Activity: Leave out the pictures and print the rest of the entries exactly as they stand.

Given records:
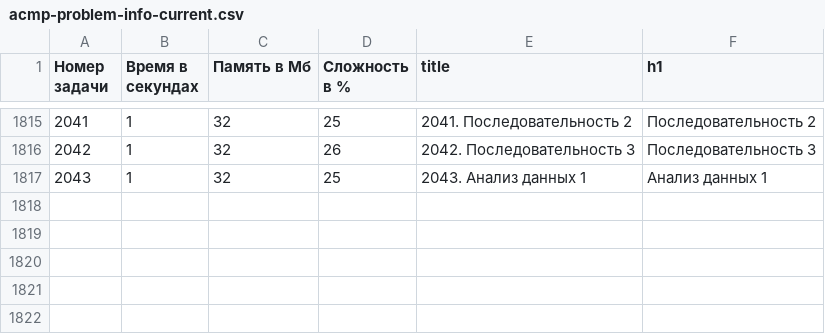
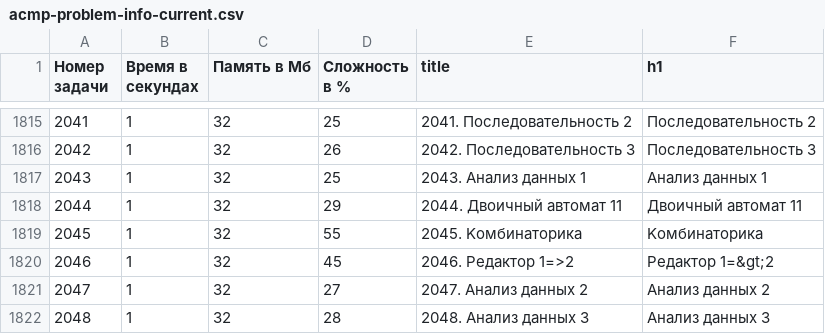
Before and after one commit to BorisMenshikov/acmp-problem-complexity-data, a CSV file: acmp-problem-info-current.csv, drawn as a sheet; only a part is shown, gaps mark what is left out.

```diff
--- a/acmp-problem-info-current.csv
+++ b/acmp-problem-info-current.csv
@@ -1817 +1817,6 @@
 2043,1,32,25,2043. Анализ данных 1,Анализ данных 1
+2044,1,32,29,2044. Двоичный автомат 11,Двоичный автомат 11
+2045,1,32,55,2045. Kомбинаторика,Kомбинаторика
+2046,1,32,45,2046. Редактор 1=>2,Редактор 1=&gt;2
+2047,1,32,27,2047. Анализ данных 2,Анализ данных 2
+2048,1,32,28,2048. Анализ данных 3,Анализ данных 3
```
Also changed, not shown: acmp-problem-complexity-current.csv, 1 other file.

Reply to the task:
Before and after one commit to BorisMenshikov/acmp-problem-complexity-data, a CSV file: acmp-problem-info-current.csv, drawn as a sheet; only a part is shown, gaps mark what is left out.

```diff
--- a/acmp-problem-info-current.csv
+++ b/acmp-problem-info-current.csv
@@ -1817 +1817,6 @@
 2043,1,32,25,2043. Анализ данных 1,Анализ данных 1
+2044,1,32,29,2044. Двоичный автомат 11,Двоичный автомат 11
+2045,1,32,55,2045. Kомбинаторика,Kомбинаторика
+2046,1,32,45,2046. Редактор 1=>2,Редактор 1=&gt;2
+2047,1,32,27,2047. Анализ данных 2,Анализ данных 2
+2048,1,32,28,2048. Анализ данных 3,Анализ данных 3
```
Also changed, not shown: acmp-problem-complexity-current.csv, 1 other file.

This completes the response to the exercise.